Risk-based project management should begin with a macro assessment of overall portfolio risk. Portfolio risk factors can include:
- The project’s potential impact – positive and negative – on critical business objectives
- Regulatory concerns, such as noncompliance with data security standards like the Health Insurance Portability and Accountability Act (HIPAA)
- The maturity of technology delivered (i.e., the general rule is that the more cutting-edge – and therefore, unproven and unfamiliar – the technology, the greater the risk to the business)
- The size of the investment
- Use of third-party vendors to deliver and support critical business and IT capabilities
The assessment of portfolio risk should result in a commensurate level of risk oversight by senior executives. This includes defining which projects in the portfolio should receive the most attention and focus by executive management, and improving governance to enable more timely and informed decision-making. The risk assessment and ongoing monitoring process should be linked to enterprise risk management efforts being undertaken by the organization, providing overall insights that executive management and the board of directors should understand and assess.

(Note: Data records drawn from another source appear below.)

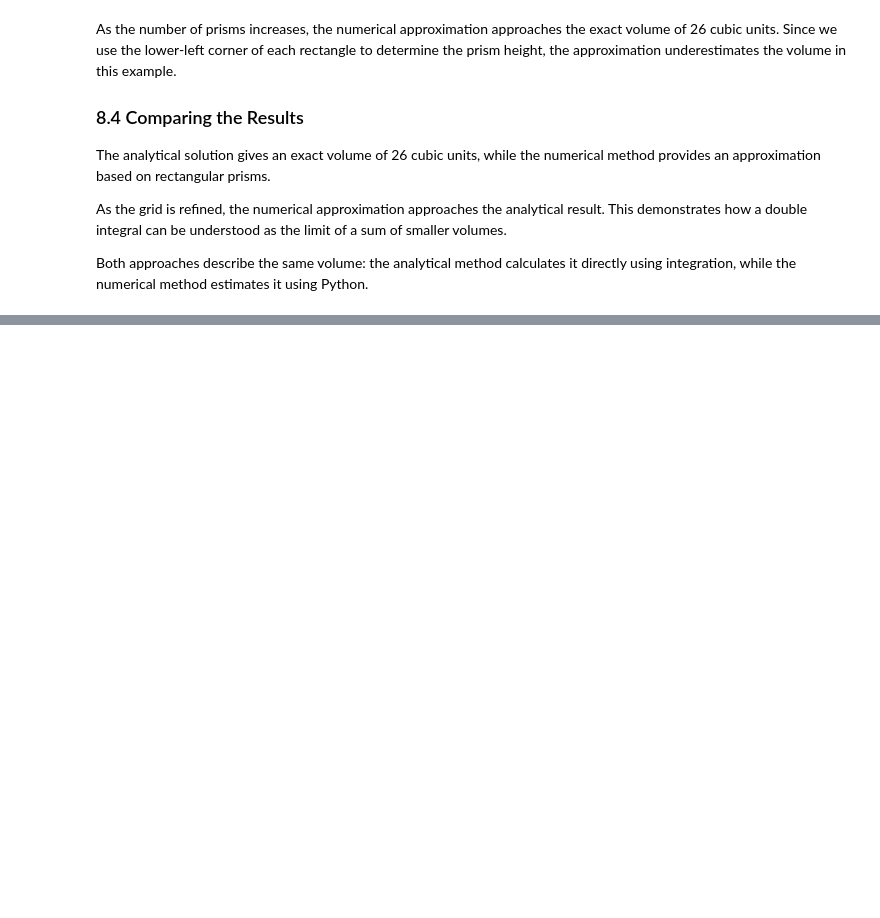
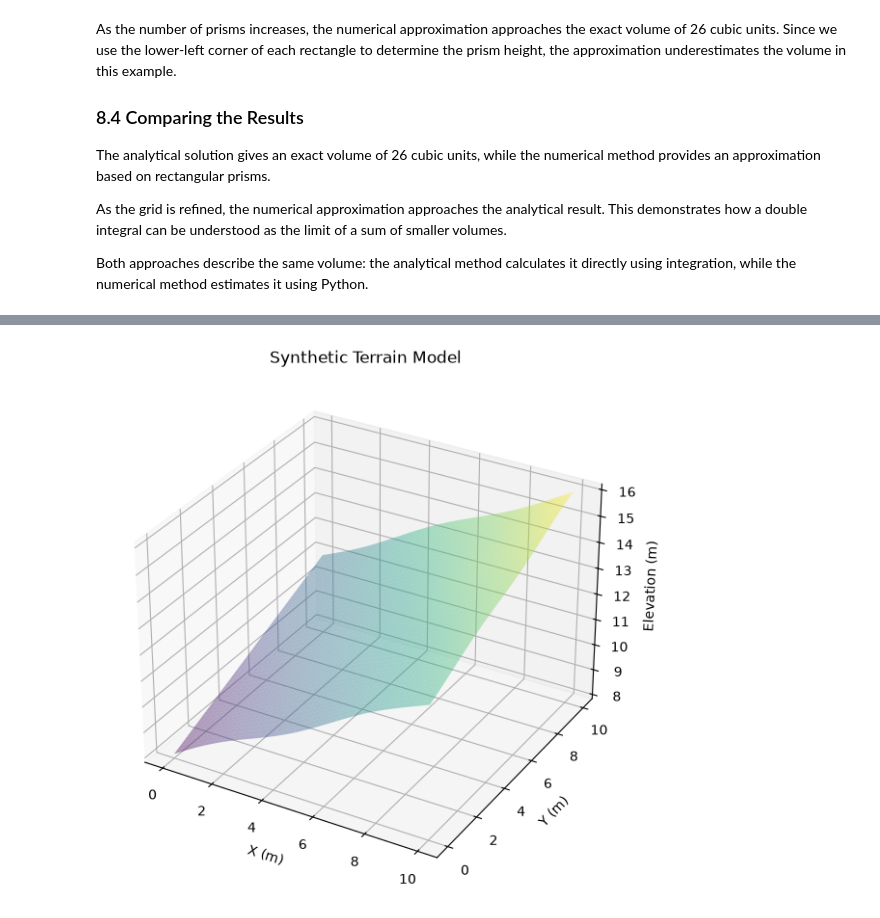
Before and after one commit to Edgybug/integrals-course-project, a Jupyter notebook: course_project.ipynb, the cells around one changed output, grey strips where cells are left out. Cells and saved outputs as stored; diff of their text form; code cells hidden in the pictures; blank space fills up the shorter version.

```diff
--- a/course_project.ipynb
+++ b/course_project.ipynb
@@ -1115,0 +1091,26 @@ ChatGPT (OpenAI) was used to assist with brainstorming and structuring the proje
+# %%
+def terrain_height(x, y):
+    """Calculate terrain elevation at coordinates (x, y)."""
+    return 8 + 0.5 * x + 0.3 * y + 0.1 * np.sin(x) * np.cos(y)
+
+fig = plt.figure(figsize=(10, 7))
+ax = fig.add_subplot(111, projection="3d")
+
+draw_3d_surface(
+    ax,
+    terrain_height,
+    x_min=0,
+    x_max=10,
+    y_min=0,
+    y_max=10,
+    markers=False
+)
+
+ax.set_xlabel("X (m)")
+ax.set_ylabel("Y (m)")
+ax.set_zlabel("Elevation (m)")
+ax.set_title("Synthetic Terrain Model")
+
+plt.show()
+# %% [output]
+[figure, added]
```
Also changed, not shown: parts of 22 cells of this notebook, 1 other file.
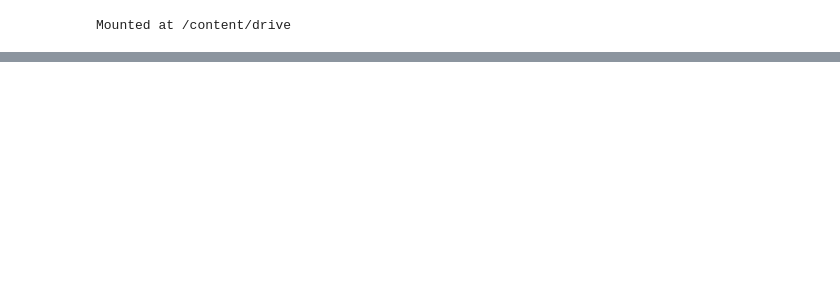
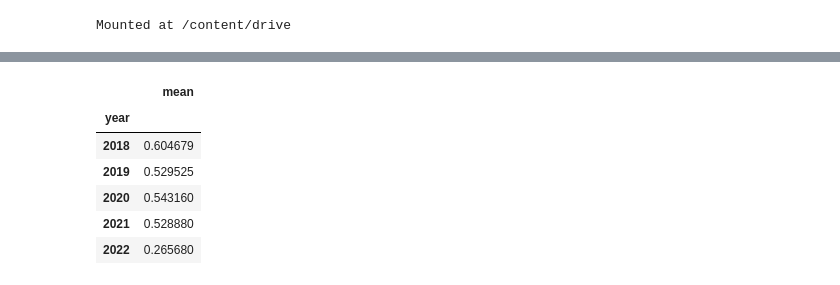
Before and after one commit to lvsantarosa/NDVI-with-GEE-and-Python, a Jupyter notebook: NDVI_plot_GEE.ipynb, the cells around one changed output, grey strips where cells are left out. Cells and saved outputs as stored; diff of their text form; code cells hidden in the pictures; blank space fills up the shorter version.

```diff
--- a/NDVI_plot_GEE.ipynb
+++ b/NDVI_plot_GEE.ipynb
@@ -114,3 +183,14 @@ df.head()
+# %%
+df2 = df.groupby(df['year'])['ndvi'].agg(['mean'])
+df2
+# %% [output]
+|  | mean |
+| year |  |
+| 2018 | 0.604679 |
+| 2019 | 0.529525 |
+| 2020 | 0.543160 |
+| 2021 | 0.528880 |
+| 2022 | 0.265680 |
 # %%
 import matplotlib.pylab as plt
 import matplotlib.dates as mdates
```
Also changed, not shown: parts of 27 cells of this notebook.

In addition, an overall assessment of portfolio risk should lead to improved project standards at both the program and portfolio levels. Ongoing project risk management efforts should be aligned to the portfolio risk assessment by adjusting the level of detail and the frequency of project reviews. In other words, the maturity of project management functions, the level of talent assigned to the project, and the amount of ongoing oversight should all be calibrated based on project risk.
How We Help Companies Succeed
Protiviti provides a variety of services to assist companies with their major IT projects. We perform detailed, independent, project risk assessments on key initiatives. Our teams also assist in the development of ongoing project risk management functions. Additionally, Protiviti can help clients manage risk via services that develop, improve and even staff program management offices.
A major financial services company was engaged in a multiyear technology and business transformation effort. Because of the size, complexity and sheer number of initiatives being executed, executive management felt that project oversight and project risk management capabilities needed to be greatly enhanced. Protiviti assisted the organization by:
- Developing a standardized, repeatable process to assess the high-level risk profile of each project in the portfolio
- Conducting detailed project risk assessments on several of the highest risk initiatives
- Training client staff on the execution of project risk assessments using Protiviti’s methodology and framework
- Assisting the client with developing an internal organization to perform project risk assessments on an ongoing basis
The company’s senior executives and project leaders cited Protiviti’s risk assessments as a key factor in improved project outcomes and governance; as a result, they authorized a doubling of the current investment in risk assessment efforts.